Now that you have a domain, you'll need hosting. If you don't have hundreds of items that will be sold on the site and you don't foresee tons of traffic, then shared business hosting will probably do for now.
However, if you have lots and lots of items then you'll probably be better off with a VPS (virtual private server) that offers dedicated resources for your site. It's also easier to scale as your business grows. You can get a good, cheap VPS for as little as $7.50/month (Or faster, SSD VPS at $13.50/month).
The easiest and quickest way to get up and running is probably going to be using WordPress. If you aren't sure how to do this, see this guide for quickly installing WordPress with Softaculous. Getting the basic installation done shouldn't take more than a few minutes.
If you're going to sell your products directly from your site, you'll need to decide which eCommerce platform to use. There are several good ones that you can look at:
The most popular is WooCommerce, which has tons of features and many different addons, extensions, and themes that make it possible to set up any kind of store. It comes with built-in inventory and customer management, can be easily integrated with several payment processors, and is well-documented.
However, because it's so robust, it might feel a little overwhelming. And while there are tons of themes that work with WooCommerce, some may take quite a bit of tweaking to get everything to look right.
Another smart option is iThemes. The setup wizard will help you get set up fairly quickly, and you'll even be able to use Stripe for payments with no extra fees or charge. But while many benefits make it a viable choice, the community isn't as large as WooCommerce.
WP eCommerce has been around for longer than most. But unless you're up for buying the Gold Cart version, you're limited to a list view/layout of your products. You can't use the more popular grid layout. There are dozens of extensions available for WP eCommerce, but that's not many when you see how many are out there for WooCommerce.
Now, these are all for being able to offer and sell your products directly through your site. If, for some reason, you'd rather have customers order on your Etsy shop, there are ways to do that too:
Etsy Shop plugin – The Etsy Shop plugin has over 5,000 active installs as of this writing. It works with an API to let you display your products on your site.
Etsy 360 – The Etsy 360 Bundle is by far not free but feature-rich. It comes with the cart extension and WordPress plugin to seamlessly integrate your listings onto your site. It currently costs $85.

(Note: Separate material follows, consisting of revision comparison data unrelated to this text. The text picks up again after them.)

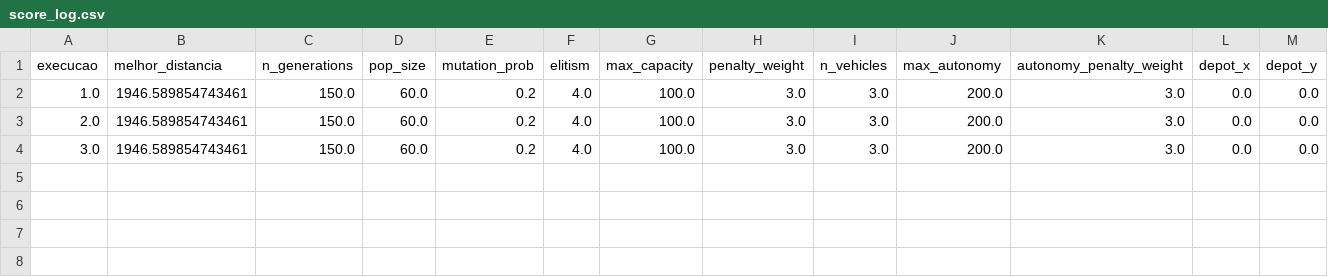
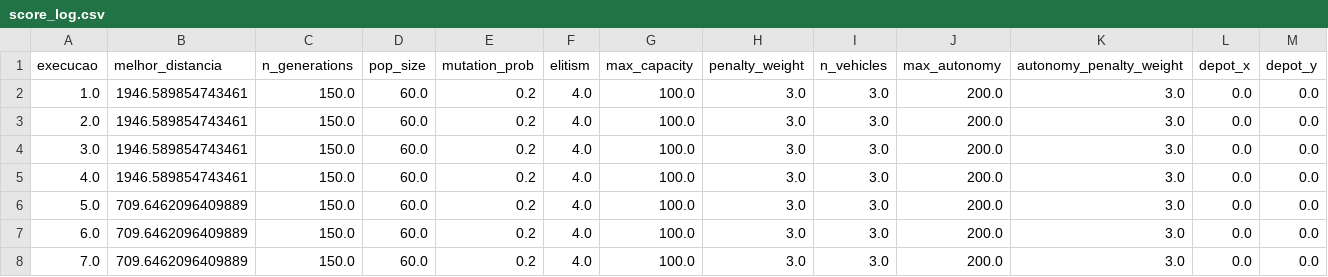
Before and after one commit to MarianaSS/vrp-genetic-algo-streamlit, a CSV file: score_log.csv, drawn as a sheet; only a part is shown; rows hold the shown columns only; the diff names each change by its address in the sheet, - before the commit and + after, or states it on an @@ line.

```diff
--- a/score_log.csv
+++ b/score_log.csv
+row 5: 4.0 | 1946.589854743461 | 150.0 | 60.0 | 0.2 | 4.0 | 100.0 | 3.0 | 3.0 | 200.0 | 3.0 | 0.0 | 0.0
+row 6: 5.0 | 709.6462096409889 | 150.0 | 60.0 | 0.2 | 4.0 | 100.0 | 3.0 | 3.0 | 200.0 | 3.0 | 0.0 | 0.0
+row 7: 6.0 | 709.6462096409889 | 150.0 | 60.0 | 0.2 | 4.0 | 100.0 | 3.0 | 3.0 | 200.0 | 3.0 | 0.0 | 0.0
+row 8: 7.0 | 709.6462096409889 | 150.0 | 60.0 | 0.2 | 4.0 | 100.0 | 3.0 | 3.0 | 200.0 | 3.0 | 0.0 | 0.0
```
Also changed, not shown: data/processed/instance.csv, 4 other files.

Advanced Etsy Widget – The Advanced Etsy Widget costs $13 but is relatively limited. It adds a widget to your WordPress site's sidebar where your Etsy shop items will be displayed in a vertical row.
Now that your store is set up and ready to go, it's time to start getting your Etsy customers to use it. How will they know you have your business site now?
One of the easiest ways to do this is probably giving them a discount. Add a business card, note, or flyer of some sort to each order you ship. It should have both your website URL and your social media accounts listed. And it should feature either a discount they can apply if purchasing through your site, or you can price everything on your site a bit lower than your Etsy shop.
Start leveraging social media and connecting with people there. This is a whole other topic on its own… Being a crafter, please don't ignore Pinterest. It can be a terrific way to drive traffic to your crafts, and they're constantly adding new features that make it even better.
Also, I can recommend following these people (among MANY others) on Twitter for some great advice, guides, and even Twitter chats to get involved in:
Hopefully, you see how important it is to control your crafting business under your brand and domain. Sure, Etsy and other marketplaces are a great way to get your feet wet. But if you genuinely want to grow your business, it has to be treated like one.
If this article has been helpful, please share.
Written by Hostwinds Team / June 19, 2017